Social media is abuzz following reports of Halifax construction crews unearthing evidence of fabled tunnels running beneath the city’s streets.

The photos posted online show a layer of bricks appearing from under the construction site. They’ve raised speculation of whether tunnels were constructed during the city’s early days.

"Everybody's talking about what was misinterpreted, unfortunately, as a tunnel entrance," says Laura de Boer, an onside project archaeologist. "Everyone always loves hearing about tunnels under Halifax."

Laura de Boer says she quickly debunked the dig.

“This is a manhole, basically,” she says. “A workspace for crews to access a 24-inch clay sewer line that runs under Argyle Street."

De Boer says interesting objects have been discovered at the construction – including items dating back to Confederation – in a stone sewer chiseled right out of the bedrock.

De Boer has never come across a tunnel in her field work, but Hal Thompson at Citadel Hill says there may be some truth to the tunnel mystery.

"Yes, there are tunnels,” says Thompson. "The real mystery is who built them and why and what for. Of course, most of this is folklore."

Thompson says a tunnel hasn't been discovered downtown in more than 30 years.

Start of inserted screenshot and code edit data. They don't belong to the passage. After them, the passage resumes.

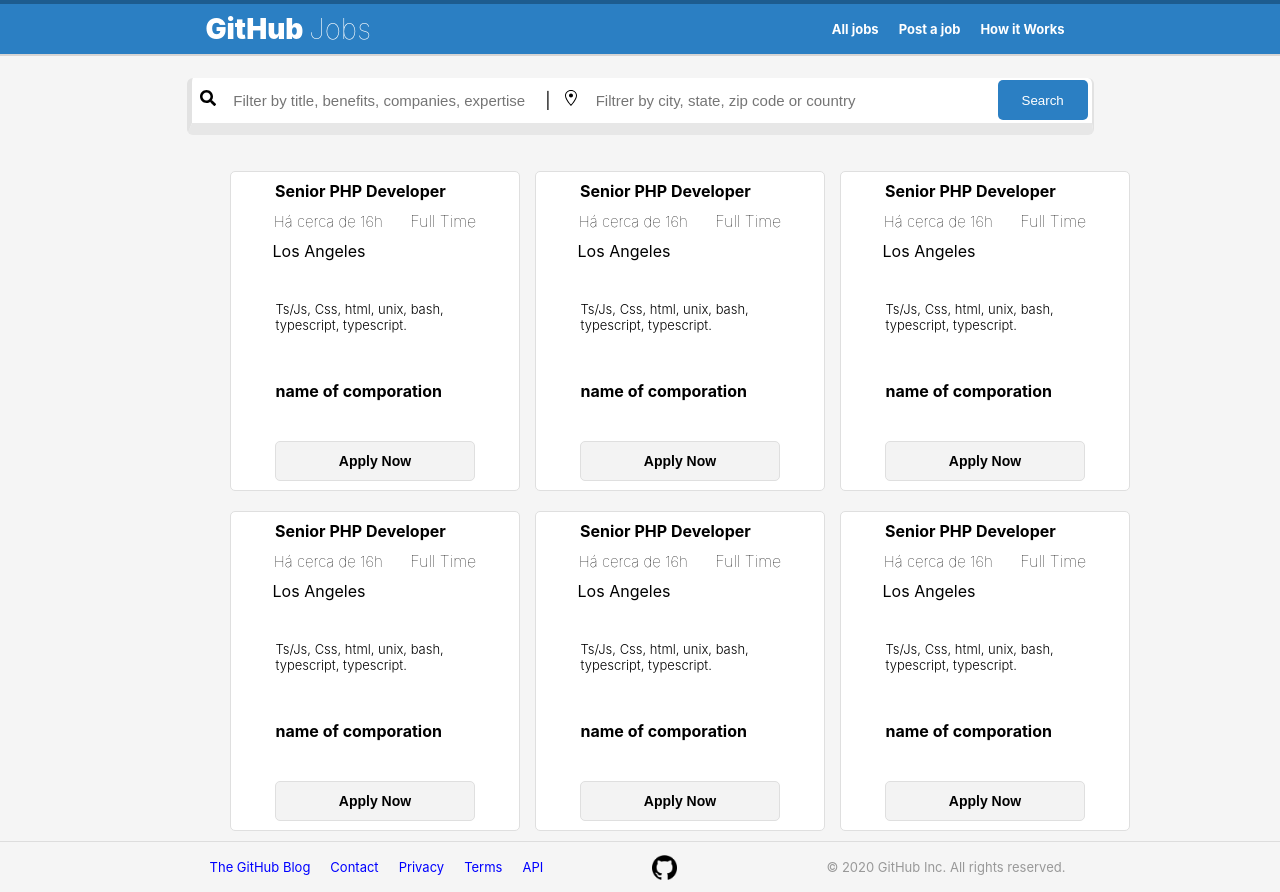
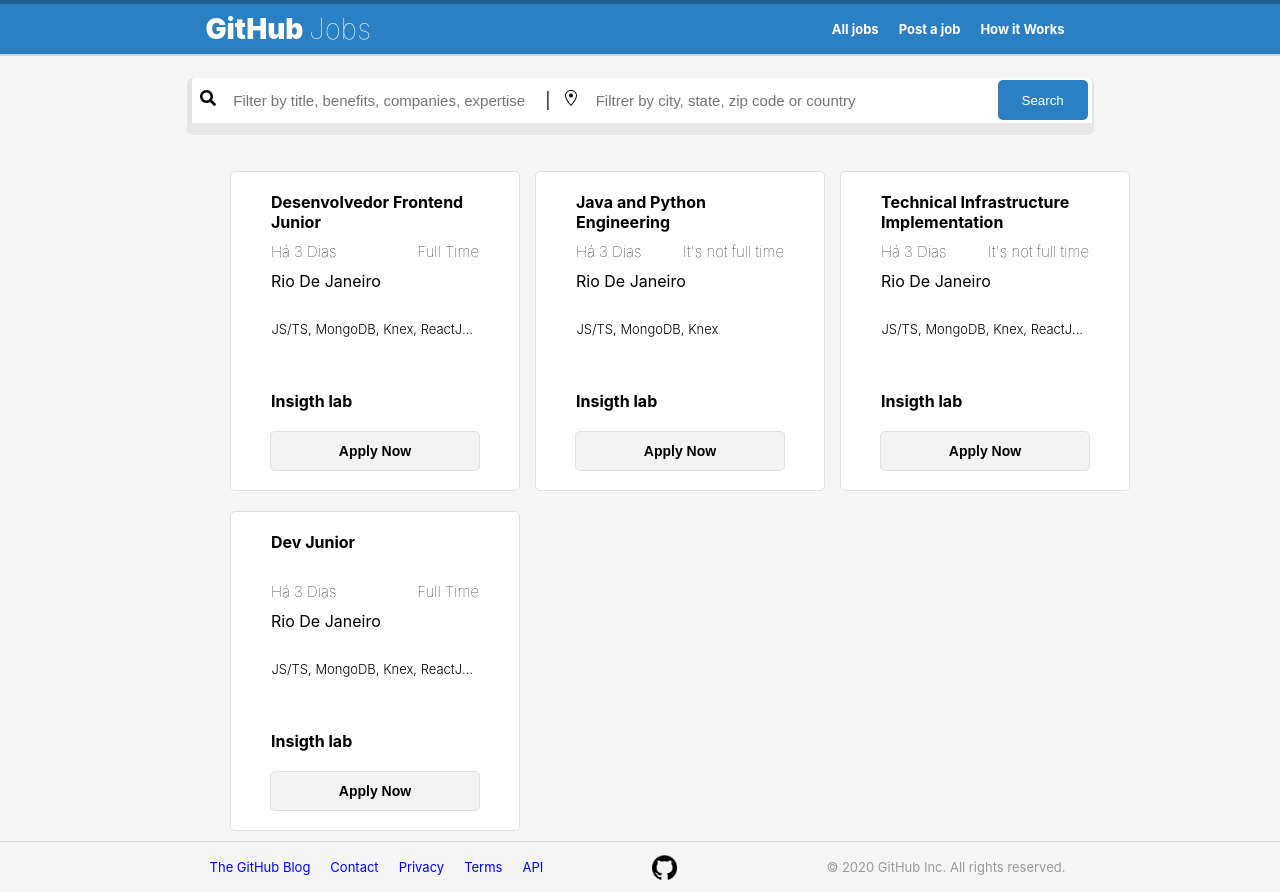
Before and after one commit to brufelix/github-jobs, a React (Create React App) app: page / in a window 1280 px wide. Built offline with nearby package versions, Linux system fonts and the light colour scheme.

Commit message:
refactor: Defining jobCard properties

```diff
--- a/src/components/Feed.tsx
+++ b/src/components/Feed.tsx
@@ -5,13 +5,18 @@
 export default () => {
     return(
         <div className="App-JobOpportunity-container">
-            <JobCard/>
-            <JobCard/>
-            <JobCard/>
-            <JobCard/>
-            <JobCard/>
-            <JobCard/>
+            <JobCard fullTime={true}  location="Rio De Janeiro" nameComporation="Insigth lab"
+                requirements="JS/TS, MongoDB, Knex, ReactJS, Git" time={3}
+                title="Desenvolvedor Frontend Junior"/>
+            <JobCard fullTime={false}  location="Rio De Janeiro" nameComporation="Insigth lab"
+                requirements="JS/TS, MongoDB, Knex" time={3}
+                title="Java and Python Engineering Opportunities!"/>
+            <JobCard fullTime={false}  location="Rio De Janeiro" nameComporation="Insigth lab"
+                requirements="JS/TS, MongoDB, Knex, ReactJS, Git, JS/TS, MongoDB, Knex, ReactJS, Git"
+                time={3}
+                title="Technical Infrastructure Implementation Healthcare Project Manager"/>
+            <JobCard fullTime={true}  location="Rio De Janeiro" nameComporation="Insigth lab"
+                requirements="JS/TS, MongoDB, Knex, ReactJS, Git" time={3} title="Dev Junior"/>
         </div>
-
     )
 }
--- a/src/components/JobCard.css
+++ b/src/components/JobCard.css
@@ -12,59 +12,73 @@
     background-color: white;
 }
 
+.title {
+    width: 208px;
+    height: 40px;
+    text-align: start;
+    font-weight: bold;
+    overflow-y: scroll;
+}
+
 .Subtitle-Times {
     display: flex;
-    justify-content: space-around;
+    justify-content: space-between;
     align-items: center;
     font-weight: 50;
-    width: 230px;
+    width: 208px;
     margin: 10px 0 10px 0;
+}
+
+.time {
+    text-align: start;
+    font-size: 15px;
+}
+
+.full-time {
+    text-align: end;
+    font-size: 15px;
+}
+
+.location {
+    width: 208px;
+    font-weight: 400;
+    text-align: start;
+    margin-bottom: 30px;
+}
+
+#requirements {
+    height: 70px;
+    width: 208px;
+    text-align: start;
+    margin-left: 21px;
+    margin-right: 20px;
+    font-size: 13px;
+    font-weight: 300;
+    margin-bottom: 0;
+    white-space: nowrap;
+    overflow: hidden;
+    text-overflow: ellipsis;
+}
+
+#nameComporation {
+    height: 40px;
+    width: 208px;
+    white-space: nowrap;
+    overflow: hidden;
+    text-overflow: ellipsis;
+    font-weight: bold;
+    text-align: start;
 }
 
 button#apply-button {
     height: 40px;
-    width: 200px;
+    width: 210px;
     border: solid 1px rgb(223, 223, 223);
     margin-left: 0px;
     color: black;
     font-weight: bold;
     font-size: 14px;
     background-color: rgb(243, 243, 243);
-}
-
-.title {
-    width: 200px;
-    text-align: start;
-    font-weight: bold;
-}
-
-.time {
-    font-size: 15px;
-}
-
-.location {
-    font-weight: 400;
-    margin-right: 112px;
-    margin-bottom: 40px;
-}
-
-#requirements {
-    height: 80px;
-    width: 200px;
-    text-align: start;
-    margin-left: 21px;
-    margin-right: 20px;
-    font-size: 13px;
-    font-weight: 300;
-    margin-bottom: 0;
-}
-
-#nameComporation {
-    height: 40px;
-    width: 200px;
-    font-weight: bold;
-    text-align: start;
-    margin: 0 20px 20px 21px;
 }
 
 div.Box-JobOpportunity:hover {
--- a/src/components/JobCard.tsx
+++ b/src/components/JobCard.tsx
@@ -1,17 +1,18 @@
 import React from 'react'
+import {TJobCard} from '../types/types'
 import './JobCard.css'
 
-export default () => {
+export default (props: TJobCard) => {
     return (
         <div className="Box-JobOpportunity">
-            <div className="title">Senior PHP Developer</div>
+            <div className="title">{props.title}</div>
             <div className="Subtitle-Times">
-                <div className="time">Há cerca de 16h</div>
-                <div className="full-time">Full Time</div>
+                <div className="time">{`Há ${props.time} Dias`}</div>
+                <div className="full-time">{props.fullTime ? "Full Time" : "It's not full time"}</div>
             </div>
-            <div className="location">Los Angeles</div>
-            <div id="requirements">Ts/Js, Css, html, unix, bash, typescript, typescript.</div>
-            <div id="nameComporation">name of comporation</div>
+            <div className="location">{props.location}</div>
+            <div id="requirements">{props.requirements}</div>
+            <div id="nameComporation">{props.nameComporation}</div>
             <button id="apply-button">Apply Now</button>
         </div>
     )
--- /dev/null
+++ b/src/types/types.ts
@@ -0,0 +1,8 @@
+export type TJobCard = {
+    title: string
+    time: number
+    fullTime: boolean
+    location: string
+    nameComporation: string
+    requirements: string
+}
```
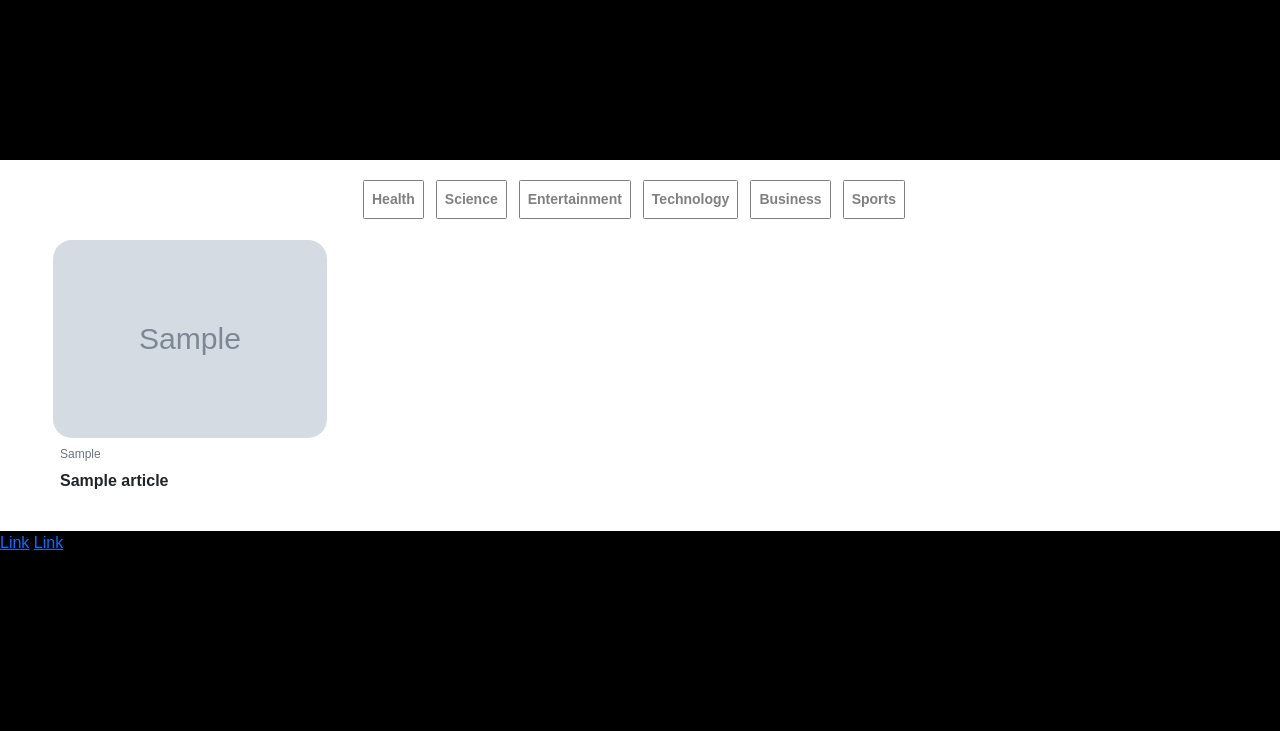
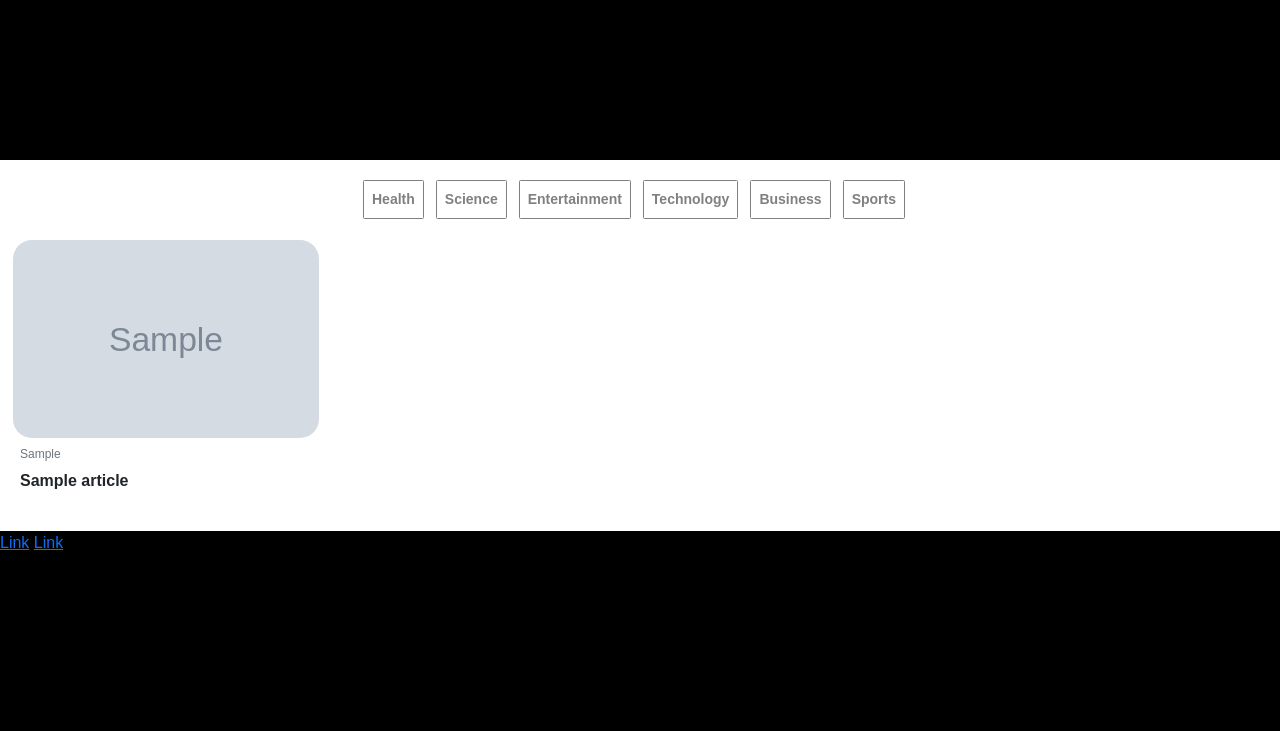
Before and after one commit to lieuk1/News-Web-App, a Flask app: template templates/home.html in a window 1280 px wide. Shown: the part 640-1371 px from the top of the page. Run offline with Flask 2, Linux system fonts and the light colour scheme; tables that the repository leaves empty hold one stand-in row (values such as "Sample post"); the template is opened without the code that fills it: values that come from a table or form of the project are taken from there, most other values are stand-ins (such as "Sample title", 1, 10 or a date in 2020); grey boxes marked "Sample" are stand-in pictures.

Commit message:
Change width of articles

```diff
--- a/static/css/home.css
+++ b/static/css/home.css
@@ -175,10 +175,10 @@ html, body {
   justify-content: center;
 }
 .articles-container {
-  max-width: 1200px;
+  max-width: 1330px;
 }
 .article {
-  width: 300px;
+  width: 332px;
 }
 .article-img {
   width: 100%;
--- a/templates/home.html
+++ b/templates/home.html
@@ -102,10 +102,6 @@
 
 <!-- Put all JS in separate file -->
 <script>
-    $('#myTab a').on('click', function (e) {
-        e.preventDefault()
-        $(this).tab('show')
-    })
     function openForm(form_id) {
         hideButtons()
         document.getElementById(form_id).style.display = "block";
```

But connecting tunnels can be found in the basements of many Halifax buildings.

Eric Spinney, who works at a bike shop where an underground tunnel is located, says there are stories of gold hidden in the walls, or antique bike parts.

“Whether those are true or not, I'm not going to take a chisel and a hammer to everything," says Spinney. "It is hilarious the amount of people who do know that something like this is down here."

The photos of the recent archeological find have reached more than 180,000 people around the world so far, being shared and viewed thousands of times.

With files from CTV Atlantic’s Suzette Belliveau.